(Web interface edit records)
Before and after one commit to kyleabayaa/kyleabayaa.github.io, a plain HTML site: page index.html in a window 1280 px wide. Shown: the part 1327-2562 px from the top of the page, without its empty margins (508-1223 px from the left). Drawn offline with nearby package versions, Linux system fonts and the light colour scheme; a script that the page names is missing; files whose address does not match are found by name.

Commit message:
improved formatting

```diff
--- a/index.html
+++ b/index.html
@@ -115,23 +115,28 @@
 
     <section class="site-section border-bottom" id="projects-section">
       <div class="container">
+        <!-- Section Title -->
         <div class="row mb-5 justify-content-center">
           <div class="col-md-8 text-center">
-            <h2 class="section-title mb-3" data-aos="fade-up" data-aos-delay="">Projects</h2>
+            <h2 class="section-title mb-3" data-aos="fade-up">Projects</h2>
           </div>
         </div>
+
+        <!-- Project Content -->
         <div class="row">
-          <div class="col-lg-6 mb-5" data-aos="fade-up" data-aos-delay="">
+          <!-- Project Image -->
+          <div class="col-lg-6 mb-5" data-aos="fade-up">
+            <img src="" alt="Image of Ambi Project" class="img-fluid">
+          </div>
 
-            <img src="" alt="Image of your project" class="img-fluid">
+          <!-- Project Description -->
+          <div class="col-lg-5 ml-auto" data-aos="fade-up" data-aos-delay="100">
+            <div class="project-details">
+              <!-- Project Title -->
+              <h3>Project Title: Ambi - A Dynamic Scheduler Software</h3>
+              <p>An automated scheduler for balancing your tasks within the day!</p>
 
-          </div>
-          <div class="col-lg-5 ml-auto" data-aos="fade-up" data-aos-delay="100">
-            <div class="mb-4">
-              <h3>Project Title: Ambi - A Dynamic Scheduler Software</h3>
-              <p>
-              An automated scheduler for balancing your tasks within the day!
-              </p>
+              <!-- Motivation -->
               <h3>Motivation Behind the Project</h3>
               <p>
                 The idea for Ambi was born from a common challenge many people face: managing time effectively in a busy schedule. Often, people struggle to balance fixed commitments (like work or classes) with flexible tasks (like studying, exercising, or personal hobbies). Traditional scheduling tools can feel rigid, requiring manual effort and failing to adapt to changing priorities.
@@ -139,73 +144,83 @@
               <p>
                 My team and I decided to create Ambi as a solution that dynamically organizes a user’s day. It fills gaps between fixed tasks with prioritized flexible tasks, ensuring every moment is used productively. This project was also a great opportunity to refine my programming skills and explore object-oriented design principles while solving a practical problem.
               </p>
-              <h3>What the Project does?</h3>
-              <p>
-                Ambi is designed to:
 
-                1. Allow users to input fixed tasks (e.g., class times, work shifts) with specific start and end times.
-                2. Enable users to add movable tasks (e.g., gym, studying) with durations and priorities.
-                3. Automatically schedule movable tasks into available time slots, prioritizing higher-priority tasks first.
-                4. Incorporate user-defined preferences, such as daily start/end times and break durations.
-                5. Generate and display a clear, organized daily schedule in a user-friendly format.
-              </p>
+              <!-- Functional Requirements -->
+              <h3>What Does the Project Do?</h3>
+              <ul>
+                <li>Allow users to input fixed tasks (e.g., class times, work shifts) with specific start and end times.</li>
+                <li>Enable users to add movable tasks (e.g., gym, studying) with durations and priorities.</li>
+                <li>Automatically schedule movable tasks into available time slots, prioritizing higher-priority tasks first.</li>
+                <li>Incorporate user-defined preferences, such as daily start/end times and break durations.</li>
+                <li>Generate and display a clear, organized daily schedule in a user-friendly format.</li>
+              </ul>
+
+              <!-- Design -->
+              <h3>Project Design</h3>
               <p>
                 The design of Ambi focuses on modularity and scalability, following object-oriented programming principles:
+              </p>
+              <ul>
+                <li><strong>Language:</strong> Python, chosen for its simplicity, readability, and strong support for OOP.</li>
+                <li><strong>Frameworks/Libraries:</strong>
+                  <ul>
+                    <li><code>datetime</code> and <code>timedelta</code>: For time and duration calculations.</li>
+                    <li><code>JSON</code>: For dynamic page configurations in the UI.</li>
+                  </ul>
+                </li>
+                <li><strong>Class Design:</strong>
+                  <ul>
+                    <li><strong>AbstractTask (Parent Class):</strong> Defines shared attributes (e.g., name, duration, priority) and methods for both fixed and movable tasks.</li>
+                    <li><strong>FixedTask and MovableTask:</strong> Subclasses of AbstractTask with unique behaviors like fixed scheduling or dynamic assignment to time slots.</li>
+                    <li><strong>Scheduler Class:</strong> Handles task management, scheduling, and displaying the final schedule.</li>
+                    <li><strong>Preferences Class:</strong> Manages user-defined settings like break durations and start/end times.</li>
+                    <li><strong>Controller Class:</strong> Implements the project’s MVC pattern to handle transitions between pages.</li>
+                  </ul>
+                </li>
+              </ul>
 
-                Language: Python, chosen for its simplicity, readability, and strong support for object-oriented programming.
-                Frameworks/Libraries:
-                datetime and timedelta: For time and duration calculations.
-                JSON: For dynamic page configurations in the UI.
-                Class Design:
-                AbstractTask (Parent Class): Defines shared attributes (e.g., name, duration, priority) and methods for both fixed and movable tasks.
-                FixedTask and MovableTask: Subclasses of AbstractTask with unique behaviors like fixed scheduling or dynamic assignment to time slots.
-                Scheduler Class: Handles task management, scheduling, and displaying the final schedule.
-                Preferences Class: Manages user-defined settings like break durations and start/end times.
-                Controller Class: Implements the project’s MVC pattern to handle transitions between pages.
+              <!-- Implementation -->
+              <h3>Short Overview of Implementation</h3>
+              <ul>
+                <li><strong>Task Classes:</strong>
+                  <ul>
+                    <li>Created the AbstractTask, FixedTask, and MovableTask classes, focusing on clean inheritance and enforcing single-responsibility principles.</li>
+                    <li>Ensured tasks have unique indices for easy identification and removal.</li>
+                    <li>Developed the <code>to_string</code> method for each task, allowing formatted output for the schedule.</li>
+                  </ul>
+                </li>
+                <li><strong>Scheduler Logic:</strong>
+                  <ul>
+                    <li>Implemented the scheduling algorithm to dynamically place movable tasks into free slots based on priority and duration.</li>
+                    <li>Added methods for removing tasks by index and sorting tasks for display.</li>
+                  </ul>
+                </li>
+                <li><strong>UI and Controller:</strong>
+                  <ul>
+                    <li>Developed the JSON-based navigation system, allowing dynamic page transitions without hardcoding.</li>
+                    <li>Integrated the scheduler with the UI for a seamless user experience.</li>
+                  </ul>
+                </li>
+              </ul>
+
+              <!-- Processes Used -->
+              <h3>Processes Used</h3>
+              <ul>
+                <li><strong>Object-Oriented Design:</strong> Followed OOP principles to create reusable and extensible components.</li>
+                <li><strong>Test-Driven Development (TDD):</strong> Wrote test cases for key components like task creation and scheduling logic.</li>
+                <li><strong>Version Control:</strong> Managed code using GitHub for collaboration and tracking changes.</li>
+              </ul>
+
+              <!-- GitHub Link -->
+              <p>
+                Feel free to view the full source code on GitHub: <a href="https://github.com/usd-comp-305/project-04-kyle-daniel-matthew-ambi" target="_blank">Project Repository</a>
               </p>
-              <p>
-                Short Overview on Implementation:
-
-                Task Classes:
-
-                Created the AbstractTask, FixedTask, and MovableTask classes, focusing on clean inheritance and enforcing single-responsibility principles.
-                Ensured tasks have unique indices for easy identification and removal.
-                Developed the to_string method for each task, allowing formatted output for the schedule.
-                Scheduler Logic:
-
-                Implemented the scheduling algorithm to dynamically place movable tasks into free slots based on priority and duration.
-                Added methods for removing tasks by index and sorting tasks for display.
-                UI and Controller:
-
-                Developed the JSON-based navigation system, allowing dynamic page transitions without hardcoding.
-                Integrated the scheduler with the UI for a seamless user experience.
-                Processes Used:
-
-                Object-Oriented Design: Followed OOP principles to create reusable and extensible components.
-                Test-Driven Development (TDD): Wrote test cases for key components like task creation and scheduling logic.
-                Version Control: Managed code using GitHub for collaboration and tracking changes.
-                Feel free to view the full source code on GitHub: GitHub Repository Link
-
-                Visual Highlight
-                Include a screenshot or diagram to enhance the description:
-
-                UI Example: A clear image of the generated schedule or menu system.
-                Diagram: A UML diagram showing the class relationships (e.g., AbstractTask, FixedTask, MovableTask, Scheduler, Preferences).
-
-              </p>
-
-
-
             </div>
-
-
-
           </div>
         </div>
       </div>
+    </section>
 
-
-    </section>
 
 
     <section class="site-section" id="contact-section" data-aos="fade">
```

Required work: Each line above that includes "support" counts once; state the total and nothing more.

Reply to the exercise: 2